While actual figures will vary across locations and organizations, 3-30-300 is a solid rule of thumb. For example, where a 10% increase in energy efficiency would yield $0.30 savings per square foot and a 10% decrease in rent would save $3.00, a 10% gain in productivity is worth $30.
How can your space impact your people’s productivity?
In addition to having the right types of space for various tasks and job functions, office layouts that promote chance encounters and interactions between employees can greatly improve satisfaction, performance and productivity.
This also enhances employee engagement, which Gallup’s 2012 research examining nearly 50,000 business units and 1.4 million employees in 192 organizations showed to be a true competitive advantage. According to the study:
A 2013 World Green Building Council report amalgamates dozens of studies on how sustainable building design impacts employee health, well-being and productivity. It has identified eight specific factors—including natural light, good air and ventilation, temperature control, views and green space—that when optimized result in bottom line business benefits due to their positive impacts on occupants. Multiple case studies were compiled and showcase the following average increases in productivity:
- Individual temperature control: +3%
- Improved ventilation: +11%
- Better lighting: +23%
- Access to natural environment: +18%
And this doesn’t even touch workplace environments that cause Sick Building Syndrome (SBS). Affected buildings are estimated to impact up to 20% of workers, while improvements to air quality, reductions in air pollutants and better ventilation can reduce symptoms by 70-85%. In fact, a 2010 paper in the American Journal of Public Health found that LEED Certified buildings reduced perceived absenteeism and work hours affected by asthma, respiratory allergies, depression and stress, and showed self-reported improvements in employee productivity.
Efficient workplaces save energy while boosting productivity, which may be worth potentially higher rent rates.
So it stands to reason that selecting a space with a smart design and green attributes will yield far greater employee performance than a substandard space at a lower sticker price.
OK, this all makes sense.

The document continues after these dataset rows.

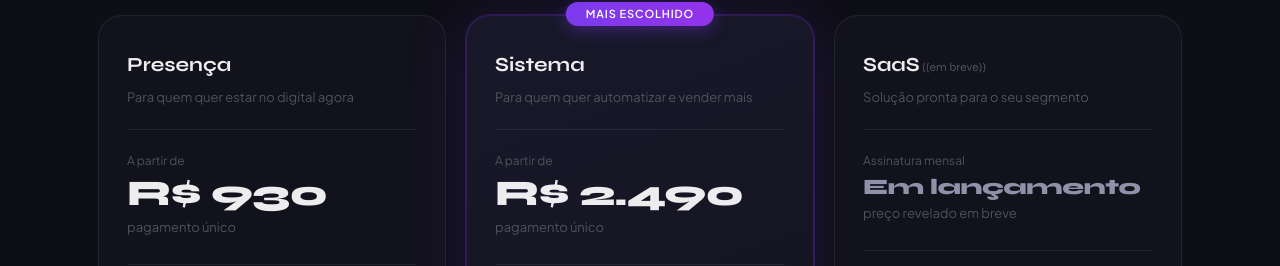
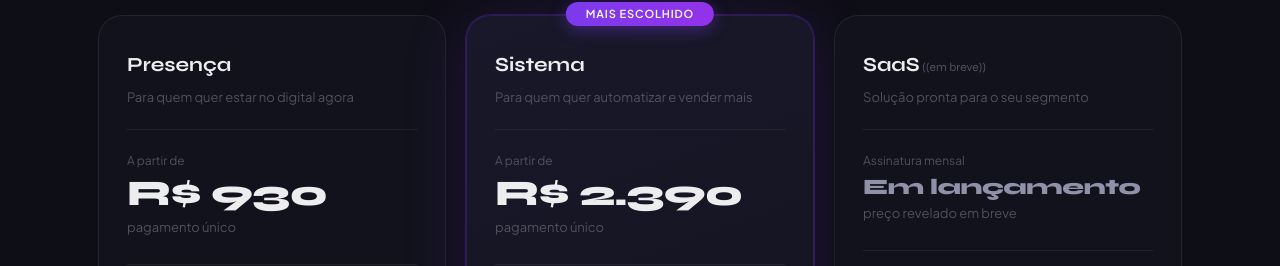
Before and after one commit to NEOpisa/NVGHUB, a Next.js app: page / in a window 1280 px wide. Shown: the part 3254-3520 px from the top of the page. Built offline with nearby package versions, Linux system fonts and the light colour scheme.

Commit message:
Update PricingSection.tsx

```diff
--- a/src/components/PricingSection.tsx
+++ b/src/components/PricingSection.tsx
@@ -27,7 +27,7 @@ const PLANS = [
     name: "Sistema",
     tagline: "Para quem quer automatizar e vender mais",
     from: "A partir de",
-    price: "R$ 2.490",
+    price: "R$ 2.390",
     period: "pagamento único",
     featured: true,
     badge: "Mais escolhido",
```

But can you actually calculate returns?
Short answer: Yes.
Knowing it was possible to capture significant savings, three JLL real estate brokers developed an algorithm to calculate their clients’ savings on a case-by-case basis.
Their 3-30-300 calculator takes a company’s real input values for things like rentable area (that’s square footage), rent rates, employee salaries, average sick days and employee retention, then spits out their true 3-30-300 and total cost of occupancy (TCO). From there, you can play around with attributes to calculate cost savings.
Using this tool, we find that a company with a TCO of just over $60 million per year and a human capital cost of $54 million can save:
- $1.50 p.s.f./year with a reduced absenteeism rate of 10%
- $11 p.s.f./year with 10% improvement in employee retention
- $65 p.s.f./year with a 10% improvement in productivity. (For reference, World Building Council studies show that 18-20% can easily be achieved in the right environment.)
Even if you cut that same company’s improvements down to just 2% across the board—you’re still looking at $13 per square foot savings annually.
That’s a lot better than $3-4, don’t you think?